Exercise requirements: Repeat the records below verbatim.

Data in this exercise:
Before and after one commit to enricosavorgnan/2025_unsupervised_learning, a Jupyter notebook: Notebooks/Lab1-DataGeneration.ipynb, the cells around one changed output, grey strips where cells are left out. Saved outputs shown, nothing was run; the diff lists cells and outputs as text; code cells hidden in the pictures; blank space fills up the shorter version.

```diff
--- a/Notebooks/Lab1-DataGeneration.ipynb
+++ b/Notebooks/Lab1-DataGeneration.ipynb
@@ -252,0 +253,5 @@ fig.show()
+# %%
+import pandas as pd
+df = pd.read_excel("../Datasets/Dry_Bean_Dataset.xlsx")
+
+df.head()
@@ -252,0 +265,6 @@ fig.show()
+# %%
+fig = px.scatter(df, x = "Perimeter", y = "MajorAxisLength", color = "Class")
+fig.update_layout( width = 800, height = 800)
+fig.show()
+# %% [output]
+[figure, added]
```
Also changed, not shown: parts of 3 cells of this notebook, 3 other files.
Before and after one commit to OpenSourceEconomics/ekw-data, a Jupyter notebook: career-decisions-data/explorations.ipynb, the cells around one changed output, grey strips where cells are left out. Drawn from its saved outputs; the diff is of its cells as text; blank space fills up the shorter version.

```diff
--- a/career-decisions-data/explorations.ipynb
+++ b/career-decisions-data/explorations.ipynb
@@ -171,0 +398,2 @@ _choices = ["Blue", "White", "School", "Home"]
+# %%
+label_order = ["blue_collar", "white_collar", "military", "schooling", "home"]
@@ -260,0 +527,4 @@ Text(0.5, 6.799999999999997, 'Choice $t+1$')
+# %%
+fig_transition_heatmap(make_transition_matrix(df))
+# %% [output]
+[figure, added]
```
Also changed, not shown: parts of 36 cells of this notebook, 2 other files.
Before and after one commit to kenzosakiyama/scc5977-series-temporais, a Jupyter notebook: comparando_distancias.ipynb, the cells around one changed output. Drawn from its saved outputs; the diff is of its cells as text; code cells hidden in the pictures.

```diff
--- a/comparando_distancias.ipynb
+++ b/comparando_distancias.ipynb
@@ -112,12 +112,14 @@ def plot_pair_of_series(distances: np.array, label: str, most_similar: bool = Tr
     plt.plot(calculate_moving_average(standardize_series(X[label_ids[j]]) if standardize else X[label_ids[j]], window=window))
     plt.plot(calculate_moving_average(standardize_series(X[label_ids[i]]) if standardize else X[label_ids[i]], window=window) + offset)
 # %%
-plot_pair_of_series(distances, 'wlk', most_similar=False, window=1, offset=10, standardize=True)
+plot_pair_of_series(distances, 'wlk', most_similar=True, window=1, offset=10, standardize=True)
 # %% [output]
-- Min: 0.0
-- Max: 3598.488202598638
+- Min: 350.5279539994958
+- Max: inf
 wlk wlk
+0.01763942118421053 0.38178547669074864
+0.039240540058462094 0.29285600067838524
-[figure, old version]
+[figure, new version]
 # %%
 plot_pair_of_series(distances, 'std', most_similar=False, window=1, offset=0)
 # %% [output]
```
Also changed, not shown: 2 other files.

Answer for this exercise:
Before and after one commit to enricosavorgnan/2025_unsupervised_learning, a Jupyter notebook: Notebooks/Lab1-DataGeneration.ipynb, the cells around one changed output, grey strips where cells are left out. Saved outputs shown, nothing was run; the diff lists cells and outputs as text; code cells hidden in the pictures; blank space fills up the shorter version.

```diff
--- a/Notebooks/Lab1-DataGeneration.ipynb
+++ b/Notebooks/Lab1-DataGeneration.ipynb
@@ -252,0 +253,5 @@ fig.show()
+# %%
+import pandas as pd
+df = pd.read_excel("../Datasets/Dry_Bean_Dataset.xlsx")
+
+df.head()
@@ -252,0 +265,6 @@ fig.show()
+# %%
+fig = px.scatter(df, x = "Perimeter", y = "MajorAxisLength", color = "Class")
+fig.update_layout( width = 800, height = 800)
+fig.show()
+# %% [output]
+[figure, added]
```
Also changed, not shown: parts of 3 cells of this notebook, 3 other files.
Before and after one commit to OpenSourceEconomics/ekw-data, a Jupyter notebook: career-decisions-data/explorations.ipynb, the cells around one changed output, grey strips where cells are left out. Drawn from its saved outputs; the diff is of its cells as text; blank space fills up the shorter version.

```diff
--- a/career-decisions-data/explorations.ipynb
+++ b/career-decisions-data/explorations.ipynb
@@ -171,0 +398,2 @@ _choices = ["Blue", "White", "School", "Home"]
+# %%
+label_order = ["blue_collar", "white_collar", "military", "schooling", "home"]
@@ -260,0 +527,4 @@ Text(0.5, 6.799999999999997, 'Choice $t+1$')
+# %%
+fig_transition_heatmap(make_transition_matrix(df))
+# %% [output]
+[figure, added]
```
Also changed, not shown: parts of 36 cells of this notebook, 2 other files.
Before and after one commit to kenzosakiyama/scc5977-series-temporais, a Jupyter notebook: comparando_distancias.ipynb, the cells around one changed output. Drawn from its saved outputs; the diff is of its cells as text; code cells hidden in the pictures.

```diff
--- a/comparando_distancias.ipynb
+++ b/comparando_distancias.ipynb
@@ -112,12 +112,14 @@ def plot_pair_of_series(distances: np.array, label: str, most_similar: bool = Tr
     plt.plot(calculate_moving_average(standardize_series(X[label_ids[j]]) if standardize else X[label_ids[j]], window=window))
     plt.plot(calculate_moving_average(standardize_series(X[label_ids[i]]) if standardize else X[label_ids[i]], window=window) + offset)
 # %%
-plot_pair_of_series(distances, 'wlk', most_similar=False, window=1, offset=10, standardize=True)
+plot_pair_of_series(distances, 'wlk', most_similar=True, window=1, offset=10, standardize=True)
 # %% [output]
-- Min: 0.0
-- Max: 3598.488202598638
+- Min: 350.5279539994958
+- Max: inf
 wlk wlk
+0.01763942118421053 0.38178547669074864
+0.039240540058462094 0.29285600067838524
-[figure, old version]
+[figure, new version]
 # %%
 plot_pair_of_series(distances, 'std', most_similar=False, window=1, offset=0)
 # %% [output]
```
Also changed, not shown: 2 other files.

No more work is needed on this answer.